YOUR TASK =>
Scan the data below. Pull out each line where "onClick" occurs.

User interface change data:
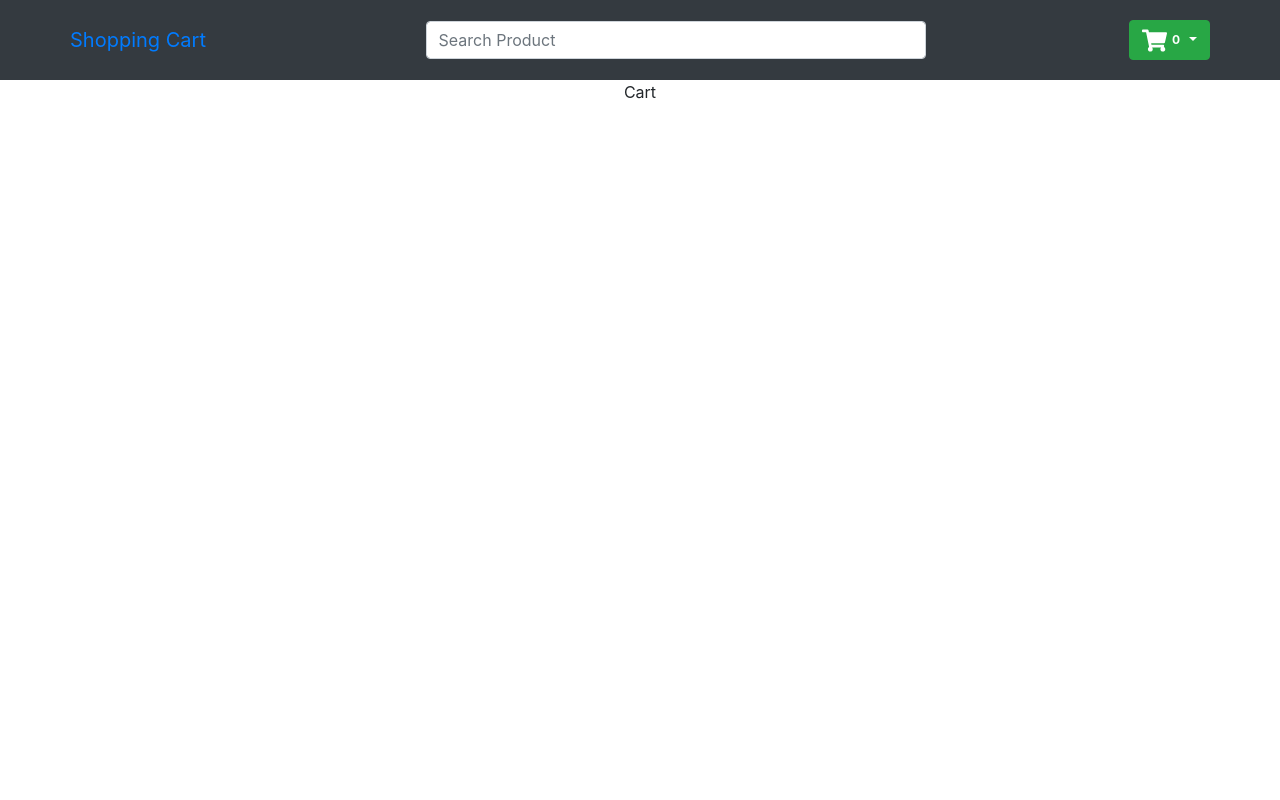
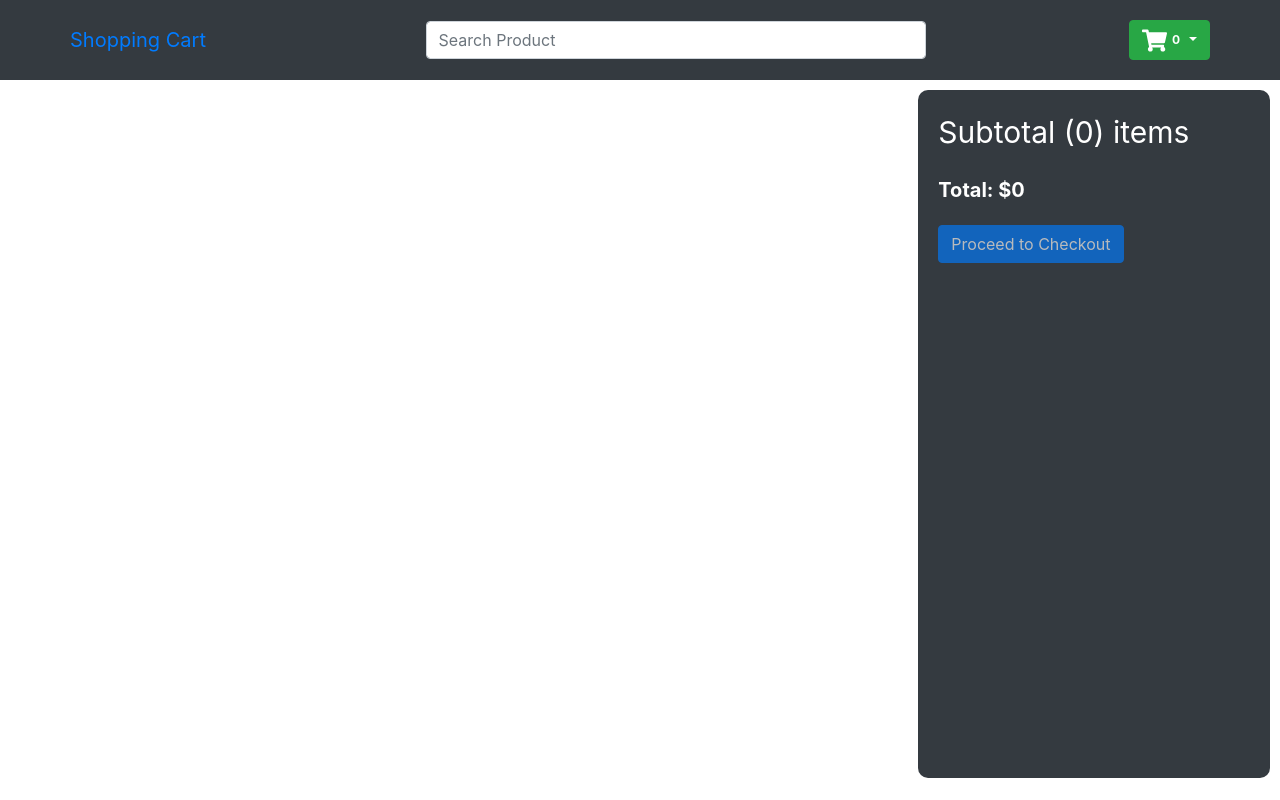
Before and after one commit to MoisesFC/ecommerce-app, a React (Create React App) app: page /cart in a window 1280 px wide. Built offline with nearby package versions, Linux system fonts and the light colour scheme.

Commit message:
Cart page lists the cart items, displayting a card with image, name, price, qty and a delete icon button

```diff
--- a/src/components/Cart.js
+++ b/src/components/Cart.js
@@ -1,8 +1,88 @@
-import React from 'react'
+import React, { useEffect, useState } from 'react';
+import { CartState } from '../context/Context';
+import { ListGroup, Button, Row, Col, Form, Image } from 'react-bootstrap';
+import Rating from './Rating';
+import { AiFillDelete } from 'react-icons/ai'
 
 const Cart = () => {
+
+  const {
+    state: { cart },
+    dispatch
+  } = CartState();
+
+  const [total, setTotal] = useState();
+
+  useEffect(() => {
+    setTotal(cart.reduce((acc, curr) => acc + Number(curr.price) * curr.qty, 0))
+  }, [cart])
+
   return (
-    <div>Cart</div>
+    <div className='home'>
+      <div className='productContainer'>
+        <ListGroup>
+          {
+            cart.map((product) => (
+              <ListGroup.Item key={product.id}>
+                <Row>
+                  <Col md={2}>
+                    <Image src={product.image} alt={product.name} fluid rounded />
+                  </Col>
+                  <Col md={2}>
+                    <span>{product.name}</span>
+                  </Col>
+                  <Col md={2}>
+                    {product.price}
+                  </Col>
+                  <Col md={2}>
+                    <Rating disabled onClick={() => { }} rating={product.rating} />
+                  </Col>
+                  <Col md={2}>
+                    <Form.Control
+                      as="select"
+                      value={product.qty}
+                      onChange={(e) =>
+                        dispatch({
+                          type: "CHANGE_CART_QTY",
+                          payload: {
+                            id: product.id,
+                            qty: e.target.value,
+                          },
+                        })
+                      }
+                    >
+                      {[...Array(product.inStock).keys()].map((x) => (
+                        <option key={x + 1}>{x + 1}</option>
+                      ))}
+                    </Form.Control>
+                  </Col>
+                  <Col md={2}>
+                        <Button
+                          type='button'
+                          variant='light'
+                          onClick={() =>
+                            dispatch({
+                              type: "REMOVE_FROM_CART",
+                              payload: product,
+                            })}
+                        >
+                          <AiFillDelete fontSize="20px"/>
+                        </Button>
+                  </Col>
+                </Row>
+              </ListGroup.Item>
+            ))
+          }
+        </ListGroup>
+      </div>
+      <div className='filters summary'>
+        <span className='title'>Subtotal ({cart.length}) items</span>
+        <span style={{ fontWeight: 700, fontSize: 20 }}>Total: ${total}</span>
+        <Button type="button" disabled={cart.length === 0}>
+          Proceed to Checkout
+        </Button>
+      </div>
+    </div>
   )
 }
 
--- a/src/components/styles.css
+++ b/src/components/styles.css
@@ -60,3 +60,7 @@
     padding: 0 20px;
     flex-direction: column;
   }
+
+  .summary {
+    width: 30%;
+  }
```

ANSWER TO THIS EXERCISE =>
+                    <Rating disabled onClick={() => { }} rating={product.rating} />
+                          onClick={() =>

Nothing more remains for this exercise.